Exploring different infrastructure projects can reap significant economic dividends for construction companies. According to Boston Consulting Group, “government investment in infrastructure has an annual multiplier effect of 0.4 to 2.2 times GDP.” BCG also noted that “infrastructure can help create at least 10,000 total jobs for every $1 billion invested.”

As infrastructure projects continue to ramp up to fuel economic continuity, growth in the construction sector will occur in tandem with increased investment. To drive post-pandemic and long-term construction growth, companies should look into exploring areas such as transportation projects, seawall construction and water infrastructure improvements, which are some of the industry’s major areas of opportunity right now.

Transportation improvements

Spending on transportation infrastructure projects continues to move forward. Some highway and road construction spending will be fueled by a U.S. Department of Transportation investment of $1 billion to fund 70 surface transportation infrastructure projects in 44 states. Announced in September, this funding, which is awarded through the Better Utilizing Investments to Leverage Development Transportation Discretionary Grants program, is aimed at supporting roads, bridges, transit, rail, ports and intermodal transportation projects. 

Airport improvements present another area of growth opportunity for the construction industry. Almost every major airport in the United States has a multibillion capital improvement program underway and new projects will continue to be funded.

The FAA’s Airport Improvement grant program plans to invest $3.2 billion in the development and modernization of aviation facilities in the country. This modernization and expansion of security remains a top priority for the nation’s 3,332 public airports. With revenue opportunities in restaurants, retail and even parking, many airports are finding themselves competing to fit the needs of travelers. This includes extensive renovations to help drive in more revenue. 

Large projects currently underway include the $8.5 billion expansion of Chicago O’Hare, an $8 billion overhaul at LaGuardia in New York City, a $3.1 billion San Diego International Airport Terminal 1 project and a $4.1 billion terminal replacement project at Salt Lake City International Airport.

Seawall construction

Rising sea levels are creating a heightened sense of urgency for the construction and repair of seawalls in coastal regions. As a result, the construction sector will see a lot of projects coming online in this area as the problem continues to be addressed across the globe.

A study conducted by the Center for Climate Integrity and engineering firm Resilient Analytics, projected that coastal communities will need to spend $400 billion over the next 20 years to protect their shores from rising sea levels. The report indicated that 50,000 miles of coastal barriers will have to be built by 2040 and Jacksonville, Fla.; New York City; Virginia Beach, Va.; and Galveston, Texas, will spend the most on seawall construction.

U.S. communities are already bidding out these projects. San Francisco International Airport announced they are moving forward with a $587 million plan to build a major new seawall around the entire airport. Cities such as Miami and Charleston are also considering billion-dollar seawall projects. Earlier this year federal officials proposed a $1 billion dollar seawall around the lower Charleston peninsula. Cost estimates for the nine-mile, 12-feet-tall fortification project ranged from $1.75 to $2.2 billion. And the U.S. Army Corps of Engineers recently revealed an updated $26 billion storm barrier project to protect the Texas gulf from storms.

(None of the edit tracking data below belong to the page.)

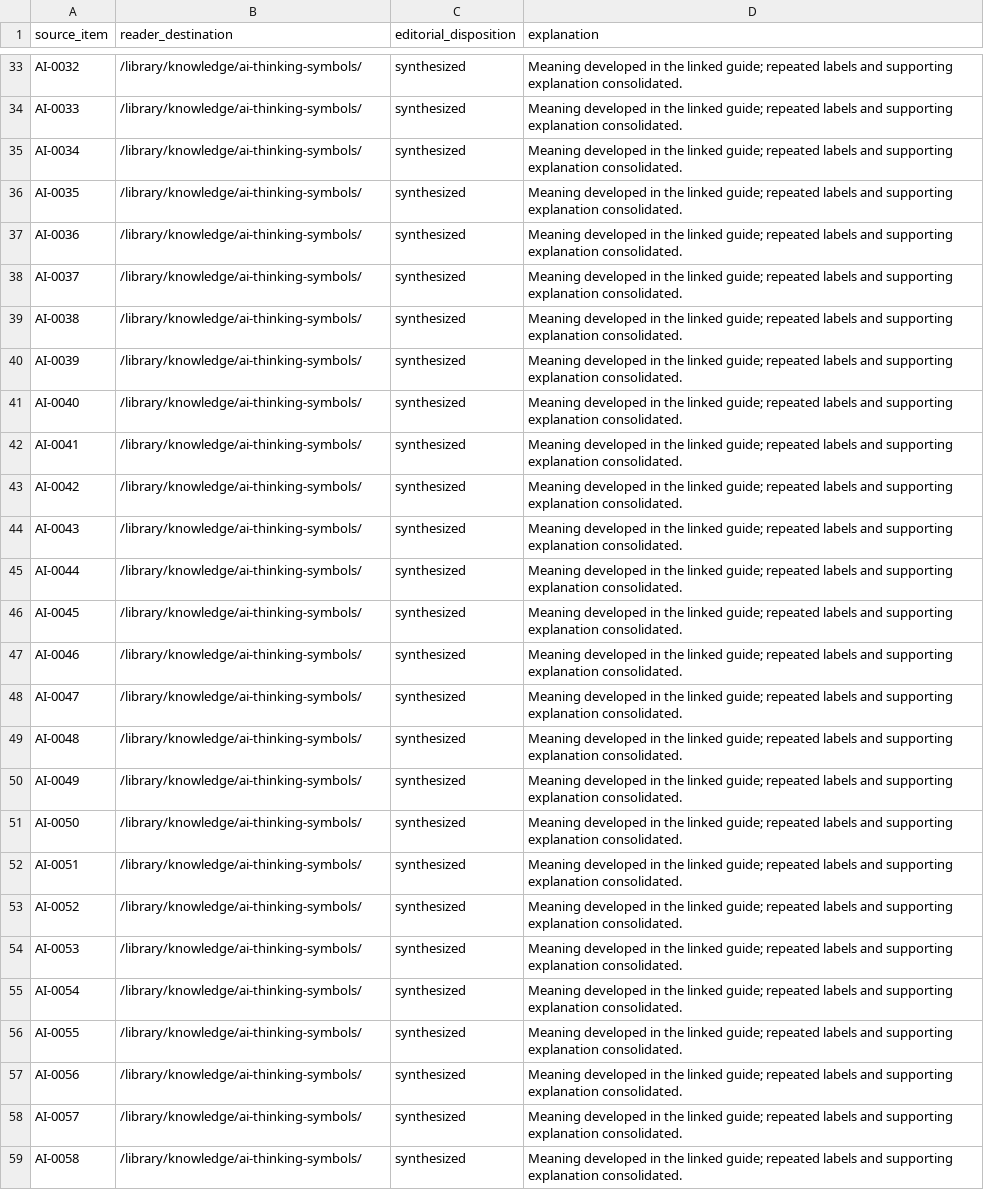
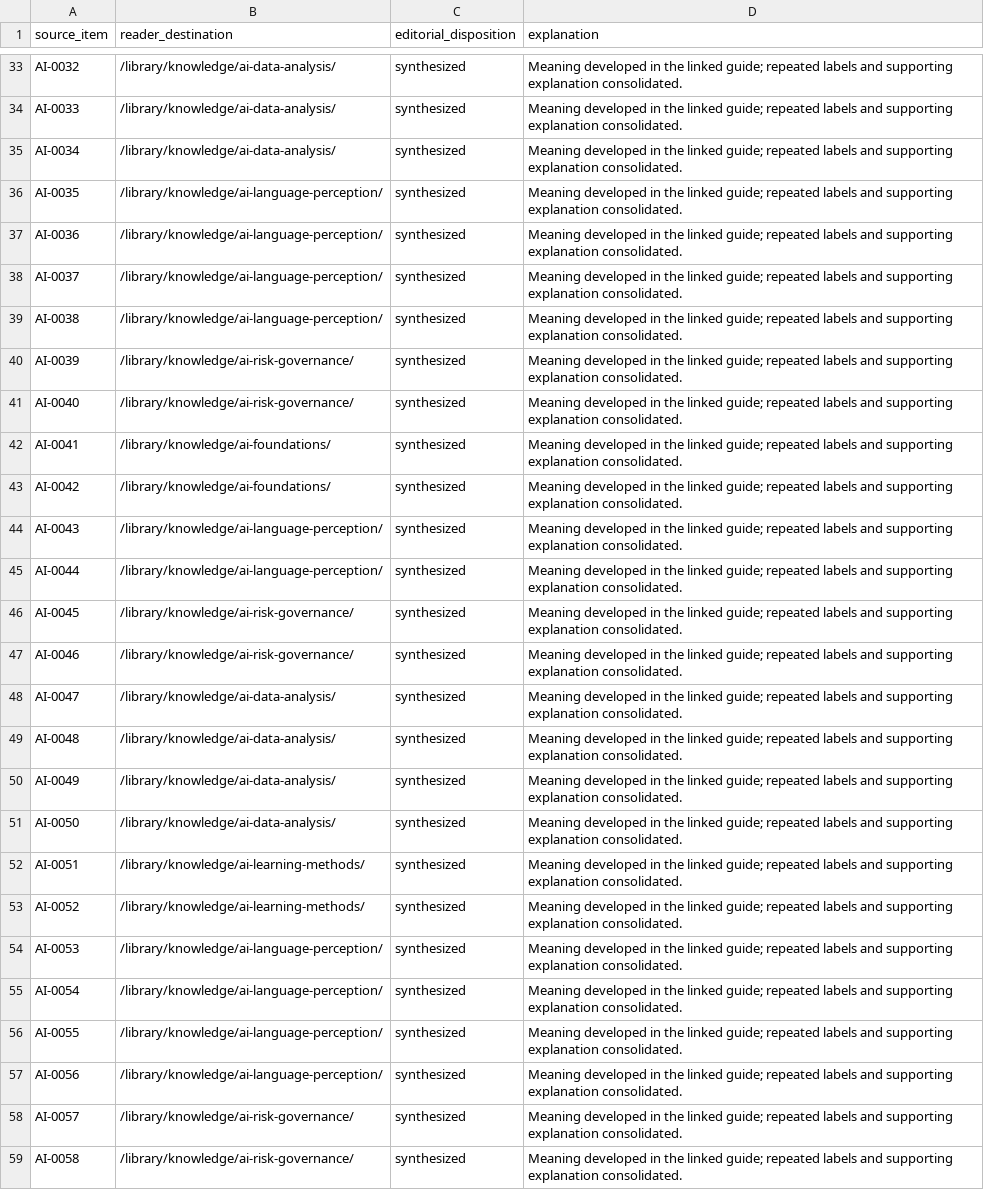
Before and after one commit to Apex-Circle-SG/ig-new, a CSV file: docs/ai-item-coverage.csv, drawn as a sheet; only a part is shown, gaps mark what is left out; the diff covers the shown part only; the diff names each change by its address in the sheet, - before the commit and + after, or states it on an @@ line.

Commit message:
Correct expert routing arithmetic and AI glossary destinations

```diff
--- a/docs/ai-item-coverage.csv
+++ b/docs/ai-item-coverage.csv
-B33:B35 (reader_destination): /library/knowledge/ai-thinking-symbols/
+B33:B35 (reader_destination): /library/knowledge/ai-data-analysis/
-B36:B39 (reader_destination): /library/knowledge/ai-thinking-symbols/
+B36:B39 (reader_destination): /library/knowledge/ai-language-perception/
-B40:B41 (reader_destination): /library/knowledge/ai-thinking-symbols/
+B40:B41 (reader_destination): /library/knowledge/ai-risk-governance/
-B42:B43 (reader_destination): /library/knowledge/ai-thinking-symbols/
+B42:B43 (reader_destination): /library/knowledge/ai-foundations/
-B44:B45 (reader_destination): /library/knowledge/ai-thinking-symbols/
+B44:B45 (reader_destination): /library/knowledge/ai-language-perception/
-B46:B47 (reader_destination): /library/knowledge/ai-thinking-symbols/
+B46:B47 (reader_destination): /library/knowledge/ai-risk-governance/
-B48:B51 (reader_destination): /library/knowledge/ai-thinking-symbols/
+B48:B51 (reader_destination): /library/knowledge/ai-data-analysis/
-B52:B53 (reader_destination): /library/knowledge/ai-thinking-symbols/
+B52:B53 (reader_destination): /library/knowledge/ai-learning-methods/
-B54:B57 (reader_destination): /library/knowledge/ai-thinking-symbols/
+B54:B57 (reader_destination): /library/knowledge/ai-language-perception/
-B58:B59 (reader_destination): /library/knowledge/ai-thinking-symbols/
+B58:B59 (reader_destination): /library/knowledge/ai-risk-governance/
```
Also changed, not shown: 51 edited cells elsewhere in this file, 4 other files.
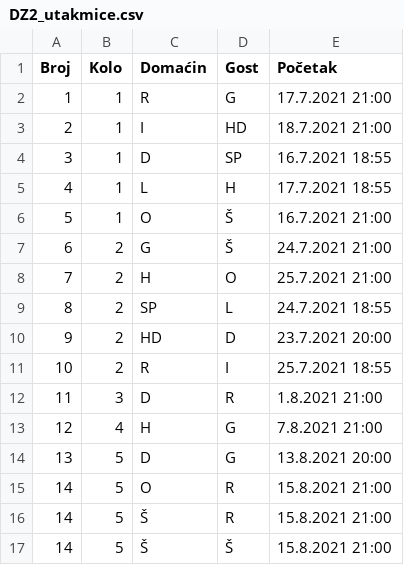
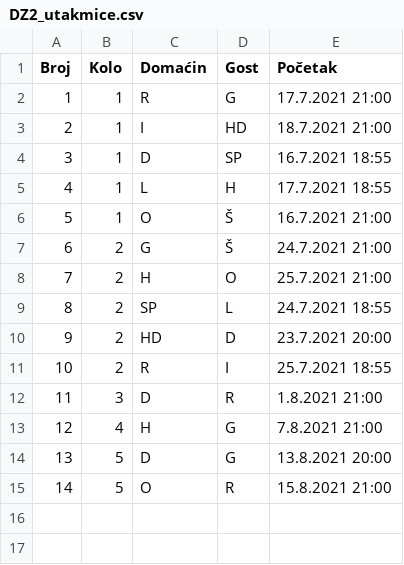
Before and after one commit to tgodek/UZDIZ-nogometna-liga, a CSV file: podaci/DZ2_utakmice.csv, drawn as a sheet.

```diff
--- a/podaci/DZ2_utakmice.csv
+++ b/podaci/DZ2_utakmice.csv
@@ -15,3 +15 @@
 14;5;O;R;15.8.2021 21:00
-14;5;Š;R;15.8.2021 21:00
-14;5;Š;Š;15.8.2021 21:00
```
Also changed, not shown: 1 other file.
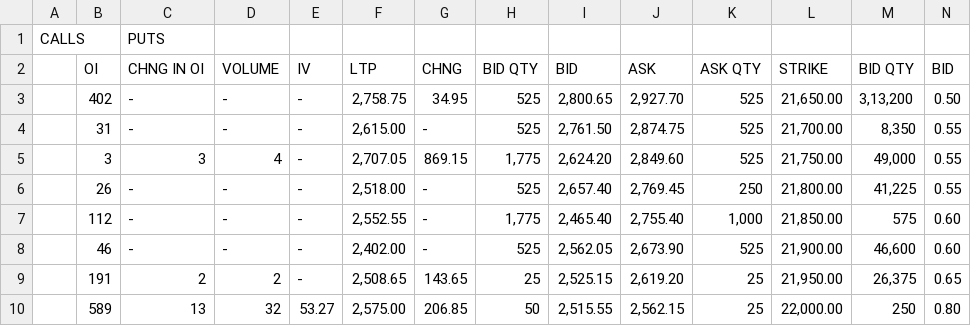
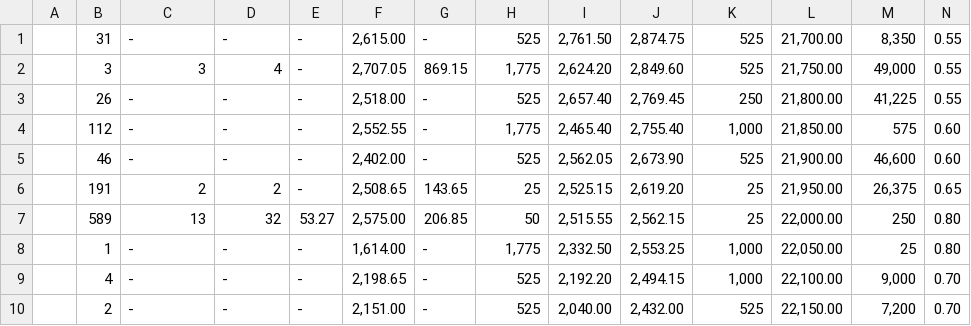
Before and after one commit to me2130784/greeks_dashboard, a CSV file: input_data/option-chain-ED-NIFTY-18-Jul-2024.csv, drawn as a sheet; only a part is shown; the shorter side is filled out with more unchanged rows; rows hold the shown columns only; the diff names each change by its address in the sheet, - before the commit and + after, or states it on an @@ line.

```diff
--- a/input_data/option-chain-ED-NIFTY-18-Jul-2024.csv
+++ b/input_data/option-chain-ED-NIFTY-18-Jul-2024.csv
-row 1: CALLS |  | PUTS
-row 2:  | OI | CHNG IN OI | VOLUME | IV | LTP | CHNG | BID QTY | BID | ASK | ASK QTY | STRIKE | BID QTY | BID
-row 3:  | 402 | - | - | - | 2,758.75 | 34.95 | 525 | 2,800.65 | 2,927.70 | 525 | 21,650.00 | 3,13,200 | 0.50
```
Also changed, not shown: 1 other file.
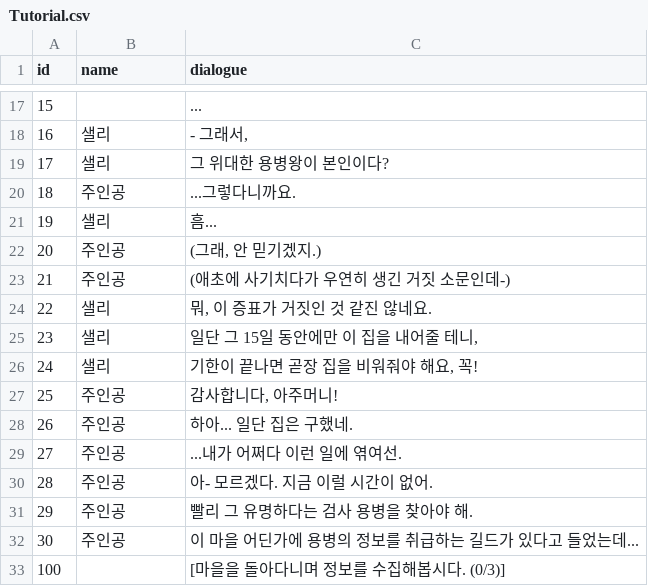
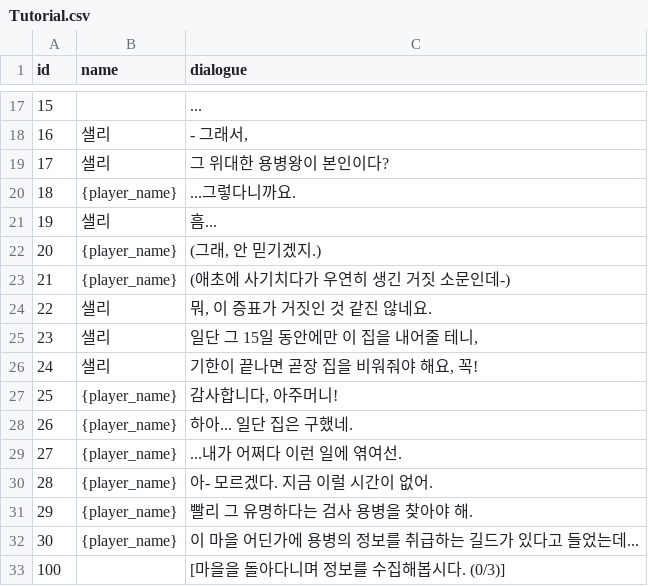
Before and after one commit to SUHHAN/FIVEUS, a CSV file: Assets/Resources/Tutorial.csv, drawn as a sheet; only a part is shown, gaps mark what is left out.

Commit message:
docs: 튜토리얼 주인공 이름 변수 추가
{player_name}

```diff
--- a/Assets/Resources/Tutorial.csv
+++ b/Assets/Resources/Tutorial.csv
@@ -19,6 +19,6 @@
 17,샐리,그 위대한 용병왕이 본인이다?,,,,,,,,,,,,,,,,,,,,,,,
-18,주인공,...그렇다니까요.,,,,,,,,,,,,,,,,,,,,,,,
+18,{player_name},...그렇다니까요.,,,,,,,,,,,,,,,,,,,,,,,
 19,샐리,흠...,,,,,,,,,,,,,,,,,,,,,,,
-20,주인공,"(그래, 안 믿기겠지.)",,,,,,,,,,,,,,,,,,,,,,,
-21,주인공,(애초에 사기치다가 우연히 생긴 거짓 소문인데-),,,,,,,,,,,,,,,,,,,,,,,
+20,{player_name},"(그래, 안 믿기겠지.)",,,,,,,,,,,,,,,,,,,,,,,
+21,{player_name},(애초에 사기치다가 우연히 생긴 거짓 소문인데-),,,,,,,,,,,,,,,,,,,,,,,
 22,샐리,"뭐, 이 증표가 거짓인 것 같진 않네요.",,,,,,,,,,,,,,,,,,,,,,,
@@ -26,8 +26,8 @@
 24,샐리,"기한이 끝나면 곧장 집을 비워줘야 해요, 꼭!",,,,,,,,,,,,,,,,,,,,,,,
-25,주인공,"감사합니다, 아주머니!",,,,,,,,,,,,,,,,,,,,,,,
-26,주인공,하아... 일단 집은 구했네.,,,,,,,,,,,,,,,,,,,,,,,
-27,주인공,...내가 어쩌다 이런 일에 엮여선.,,,,,,,,,,,,,,,,,,,,,,,
-28,주인공,아- 모르겠다. 지금 이럴 시간이 없어.,,,,,,,,,,,,,,,,,,,,,,,
-29,주인공,빨리 그 유명하다는 검사 용병을 찾아야 해.,,,,,,,,,,,,,,,,,,,,,,,
-30,주인공,이 마을 어딘가에 용병의 정보를 취급하는 길드가 있다고 들었는데...,,,,,,,,,,,,,,,,,,,,,,,
+25,{player_name},"감사합니다, 아주머니!",,,,,,,,,,,,,,,,,,,,,,,
+26,{player_name},하아... 일단 집은 구했네.,,,,,,,,,,,,,,,,,,,,,,,
+27,{player_name},...내가 어쩌다 이런 일에 엮여선.,,,,,,,,,,,,,,,,,,,,,,,
+28,{player_name},아- 모르겠다. 지금 이럴 시간이 없어.,,,,,,,,,,,,,,,,,,,,,,,
+29,{player_name},빨리 그 유명하다는 검사 용병을 찾아야 해.,,,,,,,,,,,,,,,,,,,,,,,
+30,{player_name},이 마을 어딘가에 용병의 정보를 취급하는 길드가 있다고 들었는데...,,,,,,,,,,,,,,,,,,,,,,,
 100,,[마을을 돌아다니며 정보를 수집해봅시다. (0/3)],,,,,,,,,,,,,,,,,,,,,,,
```
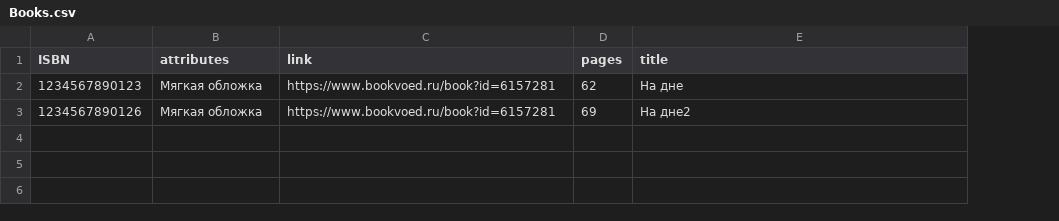
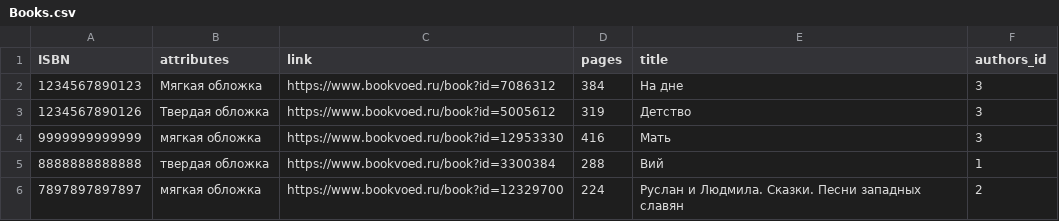
Before and after one commit to Porridge1337/itpark2021HelloWorld, a CSV file: src/main/resources/lesson25/Books.csv, drawn as a sheet; the diff names each change by its address in the sheet, - before the commit and + after, or states it on an @@ line.

```diff
--- a/src/main/resources/lesson25/Books.csv
+++ b/src/main/resources/lesson25/Books.csv
+column F (authors_id), rows 2-3: 3 | 3
-C2 (link): https://www.bookvoed.ru/book?id=6157281
+C2 (link): https://www.bookvoed.ru/book?id=7086312
-D2 (pages): 62
+D2 (pages): 384
-B3 (attributes): Мягкая обложка
+B3 (attributes): Твердая обложка
-C3 (link): https://www.bookvoed.ru/book?id=6157281
+C3 (link): https://www.bookvoed.ru/book?id=5005612
-D3 (pages): 69
+D3 (pages): 319
-E3 (title): На дне2
+E3 (title): Детство
+row 4: 9999999999999 | мягкая обложка | https://www.bookvoed.ru/book?id=12953330 | 416 | Мать | 3
+row 5: 8888888888888 | твердая обложка | https://www.bookvoed.ru/book?id=3300384 | 288 | Вий | 1
+row 6: 7897897897897 | мягкая обложка | https://www.bookvoed.ru/book?id=12329700 | 224 | Руслан и Людмила. Сказки. Песни западных славян | 2
```
Also changed, not shown: 7 other files.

Water infrastructure

According to a recent ASCE status report on American infrastructure, problems with the nation’s water infrastructure are attributable to the many aging drinking water pipelines laid from 1900 to 1950, contributing to an estimated 240,000 water main breaks per year in the country, wasting more than two trillion gallons of treated drinking water. Additionally, “lead pipes and fixtures, which were commonly installed through the mid-20th century, are still in service in some cities,” according to the report.

Earlier this year, the U.S. EPA announced $6 billion in funding for water infrastructure projects. According to the EPA, “this year’s funding will provide up to $6 billion to support $12 billion in water infrastructure projects while creating more than 35,000 jobs and improving public health and environmental protection in communities across the country.”

This round of funding prioritizes construction-ready projects in three areas: updating aging infrastructure, reducing exposure to lead and addressing emerging contaminants, and water reuse and recycling.

Transportation, seawall and water infrastructure projects will continue to serve as key areas for growth that construction companies should think about exploring. These and other infrastructure projects are needed to upgrade failing infrastructure in the country. The ASCE’s 2017 Report Card gave the nation a D+ grade for infrastructure and estimated that by 2025 a total investment of $4.59 trillion will be required to improve the nation's infrastructure.

As governments across the world continue to prioritize and implement infrastructure economic recovery plans, the construction sector will be executing on these plans, growing in tandem with the economy.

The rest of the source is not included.